What you should do
Bring back every record exactly, except for the pictures, which stay out.

Data for review
Start of Block

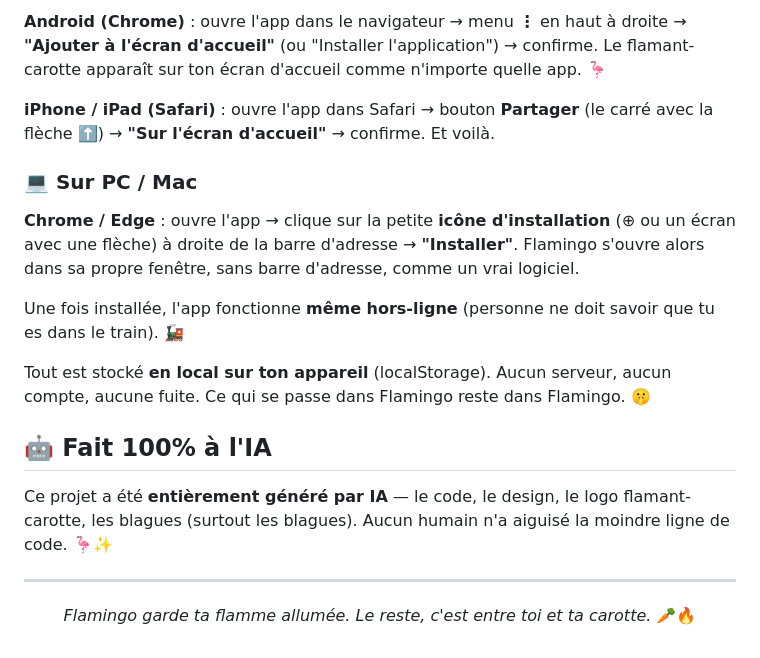
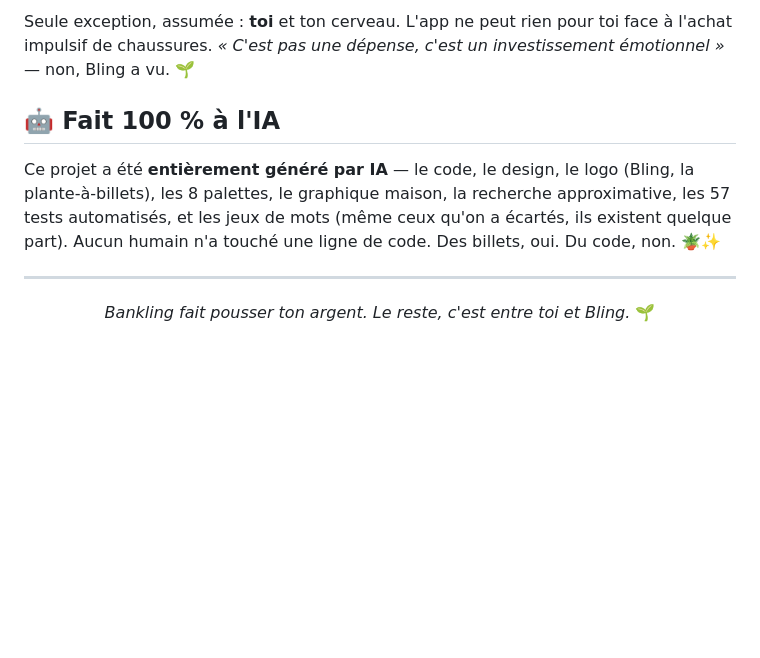
Before and after one commit to KFCgaming/kfcgaming.github.io, a Markdown page: flamingo/readme.md, the part around one of its changes. GitHub-like rendering; blank space fills up the shorter version.

```diff
--- a/flamingo/readme.md
+++ b/flamingo/readme.md
@@ -48,24 +47,15 @@ Flamingo est une **PWA** : elle s'installe comme une vraie app, directement depu
 
-**Android (Chrome)** : ouvre l'app dans le navigateur → menu **⋮** en haut à droite → **"Ajouter à l'écran d'accueil"** (ou "Installer l'application") → confirme. Le flamant-carotte apparaît sur ton écran d'accueil comme n'importe quelle app. 🦩
+Seule exception, assumée : **toi** et ton cerveau. L'app ne peut rien pour toi face à l'achat impulsif de chaussures. *« C'est pas une dépense, c'est un investissement émotionnel »* — non, Bling a vu. 🌱
 
-**iPhone / iPad (Safari)** : ouvre l'app dans Safari → bouton **Partager** (le carré avec la flèche ⬆️) → **"Sur l'écran d'accueil"** → confirme. Et voilà.
+## 🤖 Fait 100 % à l'IA
 
-### 💻 Sur PC / Mac
-
-**Chrome / Edge** : ouvre l'app → clique sur la petite **icône d'installation** (⊕ ou un écran avec une flèche) à droite de la barre d'adresse → **"Installer"**. Flamingo s'ouvre alors dans sa propre fenêtre, sans barre d'adresse, comme un vrai logiciel.
-
-Une fois installée, l'app fonctionne **même hors-ligne** (personne ne doit savoir que tu es dans le train). 🚂
-
-Tout est stocké **en local sur ton appareil** (localStorage). Aucun serveur, aucun compte, aucune fuite. Ce qui se passe dans Flamingo reste dans Flamingo. 🤫
-
-## 🤖 Fait 100% à l'IA
-
-Ce projet a été **entièrement généré par IA** — le code, le design, le logo flamant-carotte, les blagues (surtout les blagues). Aucun humain n'a aiguisé la moindre ligne de code. 🦩✨
+Ce projet a été **entièrement généré par IA** — le code, le design, le logo (Bling, la plante-à-billets), les 8 palettes, le graphique maison, la recherche approximative, les 57 tests automatisés, et les jeux de mots (même ceux qu'on a écartés, ils existent quelque part). Aucun humain n'a touché une ligne de code. Des billets, oui. Du code, non. 🪴✨
 
 ---
 
 <div align="center">
 
-*Flamingo garde ta flamme allumée. Le reste, c'est entre toi et ta carotte.* 🥕🔥
+*Bankling fait pousser ton argent. Le reste, c'est entre toi et Bling.* 🌱
+
 
 </div>
```
Also changed, not shown: other parts of flamingo/readme.md (+24 -25 lines).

End of Block

Written solution
Before and after one commit to KFCgaming/kfcgaming.github.io, a Markdown page: flamingo/readme.md, the part around one of its changes. GitHub-like rendering; blank space fills up the shorter version.

```diff
--- a/flamingo/readme.md
+++ b/flamingo/readme.md
@@ -48,24 +47,15 @@ Flamingo est une **PWA** : elle s'installe comme une vraie app, directement depu
 
-**Android (Chrome)** : ouvre l'app dans le navigateur → menu **⋮** en haut à droite → **"Ajouter à l'écran d'accueil"** (ou "Installer l'application") → confirme. Le flamant-carotte apparaît sur ton écran d'accueil comme n'importe quelle app. 🦩
+Seule exception, assumée : **toi** et ton cerveau. L'app ne peut rien pour toi face à l'achat impulsif de chaussures. *« C'est pas une dépense, c'est un investissement émotionnel »* — non, Bling a vu. 🌱
 
-**iPhone / iPad (Safari)** : ouvre l'app dans Safari → bouton **Partager** (le carré avec la flèche ⬆️) → **"Sur l'écran d'accueil"** → confirme. Et voilà.
+## 🤖 Fait 100 % à l'IA
 
-### 💻 Sur PC / Mac
-
-**Chrome / Edge** : ouvre l'app → clique sur la petite **icône d'installation** (⊕ ou un écran avec une flèche) à droite de la barre d'adresse → **"Installer"**. Flamingo s'ouvre alors dans sa propre fenêtre, sans barre d'adresse, comme un vrai logiciel.
-
-Une fois installée, l'app fonctionne **même hors-ligne** (personne ne doit savoir que tu es dans le train). 🚂
-
-Tout est stocké **en local sur ton appareil** (localStorage). Aucun serveur, aucun compte, aucune fuite. Ce qui se passe dans Flamingo reste dans Flamingo. 🤫
-
-## 🤖 Fait 100% à l'IA
-
-Ce projet a été **entièrement généré par IA** — le code, le design, le logo flamant-carotte, les blagues (surtout les blagues). Aucun humain n'a aiguisé la moindre ligne de code. 🦩✨
+Ce projet a été **entièrement généré par IA** — le code, le design, le logo (Bling, la plante-à-billets), les 8 palettes, le graphique maison, la recherche approximative, les 57 tests automatisés, et les jeux de mots (même ceux qu'on a écartés, ils existent quelque part). Aucun humain n'a touché une ligne de code. Des billets, oui. Du code, non. 🪴✨
 
 ---
 
 <div align="center">
 
-*Flamingo garde ta flamme allumée. Le reste, c'est entre toi et ta carotte.* 🥕🔥
+*Bankling fait pousser ton argent. Le reste, c'est entre toi et Bling.* 🌱
+
 
 </div>
```
Also changed, not shown: other parts of flamingo/readme.md (+24 -25 lines).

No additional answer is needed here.